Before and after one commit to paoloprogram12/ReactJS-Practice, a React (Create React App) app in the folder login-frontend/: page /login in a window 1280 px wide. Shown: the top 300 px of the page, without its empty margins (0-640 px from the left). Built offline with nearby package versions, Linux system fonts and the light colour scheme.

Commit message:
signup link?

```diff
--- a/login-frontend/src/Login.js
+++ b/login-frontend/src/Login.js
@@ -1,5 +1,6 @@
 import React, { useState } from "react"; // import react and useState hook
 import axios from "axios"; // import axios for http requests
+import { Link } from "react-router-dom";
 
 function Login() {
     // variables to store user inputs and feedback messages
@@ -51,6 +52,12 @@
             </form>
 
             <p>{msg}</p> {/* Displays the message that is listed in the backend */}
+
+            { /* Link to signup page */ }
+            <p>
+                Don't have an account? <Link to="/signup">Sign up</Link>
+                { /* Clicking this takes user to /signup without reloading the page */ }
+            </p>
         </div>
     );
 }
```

══════

Set down every record once more, exactly as written.

- **Written solution**
Before and after one commit to paoloprogram12/ReactJS-Practice, a React (Create React App) app in the folder login-frontend/: page /login in a window 1280 px wide. Shown: the top 300 px of the page, without its empty margins (0-640 px from the left). Built offline with nearby package versions, Linux system fonts and the light colour scheme.

Commit message:
signup link?

```diff
--- a/login-frontend/src/Login.js
+++ b/login-frontend/src/Login.js
@@ -1,5 +1,6 @@
 import React, { useState } from "react"; // import react and useState hook
 import axios from "axios"; // import axios for http requests
+import { Link } from "react-router-dom";
 
 function Login() {
     // variables to store user inputs and feedback messages
@@ -51,6 +52,12 @@
             </form>
 
             <p>{msg}</p> {/* Displays the message that is listed in the backend */}
+
+            { /* Link to signup page */ }
+            <p>
+                Don't have an account? <Link to="/signup">Sign up</Link>
+                { /* Clicking this takes user to /signup without reloading the page */ }
+            </p>
         </div>
     );
 }
```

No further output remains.